I woke up at 2:00 a.m. to shoot the lunar eclipse, and learned a few things:
Batteries fade quickly in cold temperatures. I can’t complain because I got off plenty of shots, but the night’s shooting did end with a blinking red battery light indicator.
Gloves are your friend. It’s cold at night in mid-December. And the wind only makes it colder.
I’m paying the Tripod Tax. It’s a photography truism, and I finally ran up against it. I own a cheap-o $35 Best Buy tripod. And it can’t support my camera and long lens at an extreme angle in the wind without compromising the pictures.
The 10 second timer is your friend. I found that after pushing the shutter button, the camera would take 5 or 6 seconds to settle back down.
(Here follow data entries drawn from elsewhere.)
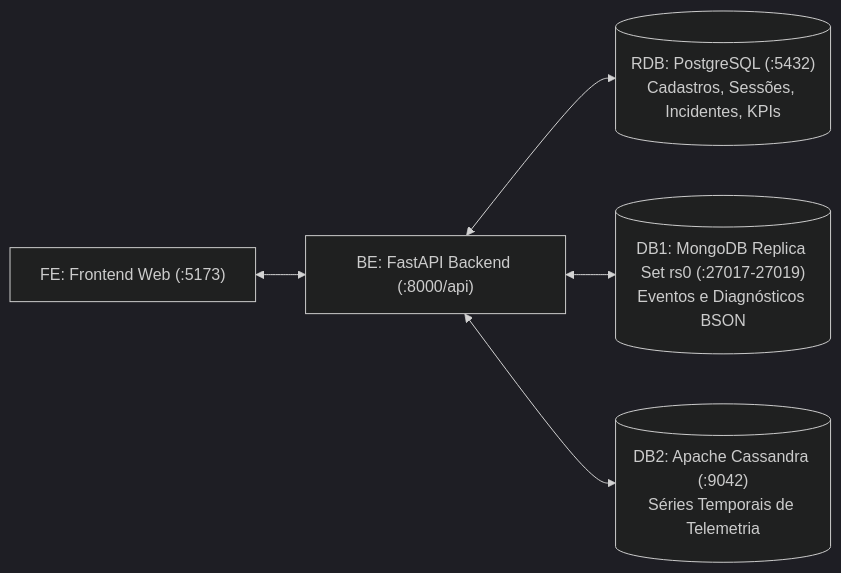
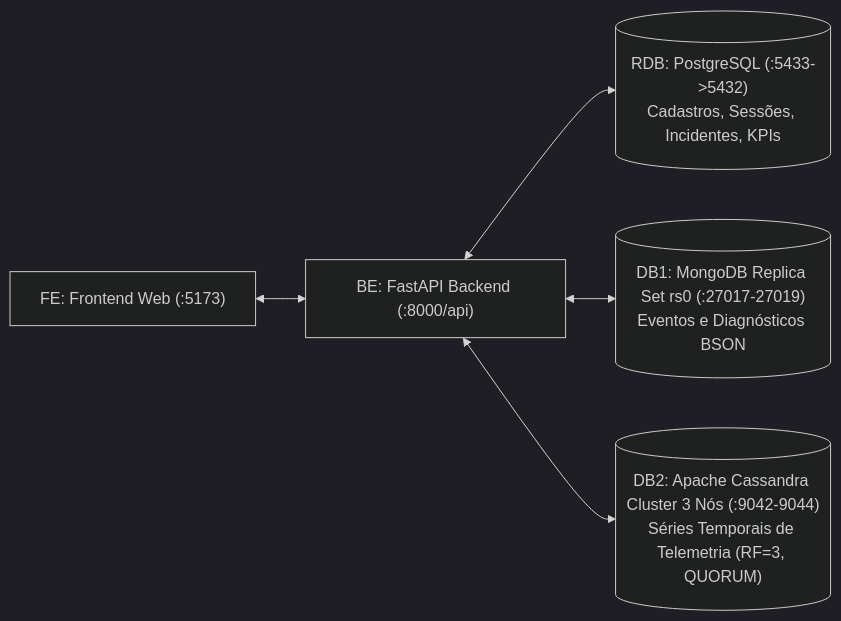
The diagram in README.md (GuilhermeXavier2005/LanHouse), drawn with Mermaid (dark theme) before and after one commit. The commit also changed other lines of this file and 8 other files, not shown here.

First line of the commit message:
feat(cassandra): implementa cluster de 3 nos (RF=3, QUORUM) e persistencia de telemetria

````diff
--- a/README.md
+++ b/README.md
@@ -295,7 +295,7 @@
 ```mermaid
 graph LR
     FE["FE: Frontend Web (:5173)"] <--> BE["BE: FastAPI Backend (:8000/api)"]
-    BE <--> RDB[("RDB: PostgreSQL (:5432)<br/>Cadastros, Sessões, Incidentes, KPIs")]
+    BE <--> RDB[("RDB: PostgreSQL (:5433->5432)<br/>Cadastros, Sessões, Incidentes, KPIs")]
     BE <--> DB1[("DB1: MongoDB Replica Set rs0 (:27017-27019)<br/>Eventos e Diagnósticos BSON")]
-    BE <--> DB2[("DB2: Apache Cassandra (:9042)<br/>Séries Temporais de Telemetria")]
+    BE <--> DB2[("DB2: Apache Cassandra Cluster 3 Nós (:9042-9044)<br/>Séries Temporais de Telemetria (RF=3, QUORUM)")]
 ```
````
Like I said, the tripod is a cheap piece of crap. With the 10 second delay, it was much better settled before the exposure is taken.
Remember the ISO. I was having a tough time getting a shorter exposure time. Stupid me was about 3/4 of the night into shooting before it dawned on me to raise the ISO past 200. Once I got it to 800 and even 1600, the shutter speed was almost manageable with the tripod.
Ambient light is a pain in the butt at night. I live on a street corner that comes complete with a street light on it. I set up my tripod behind my car to block as much of that light as possible. I’m just grateful that the neighbor’s Christmas lights on their front lawn turned off before I went outside.
I love live view. Never thought I’d say that, but it’s key in focusing on the moon. Going to live view and looking at the scene in 10x magnification helped me manually focus better than I ever could through the viewfinder. It also showed me how pathetically awful my tripod was. I took my shots with a 10 second delay. After pushing the shutter button, I could see the camera settling down for the next 5 or 6 seconds, via the moon moving up the screen in live view.
Taking a picture of the eclipsing moon is hard. The bright part of the moon is many stops brighter than the orange/rusty part. You could take two exposures and sandwich them together, or even exposure bracket the thing. I didn’t trust my tripod enough for that, though.
Did I mention how bad my tripod is? Really, it was so bad that I left the lens stabilization on to help counteract some of the movement.
I miss my remote release. The one I have for my Canon XTi doesn’t work with the 60D. Also, I’m tired of the infrared being on the front of the camera. I don’t want to reach around my camera to set off the shutter. So my next shutter release will be cabled. I also want to try to do star trails with that.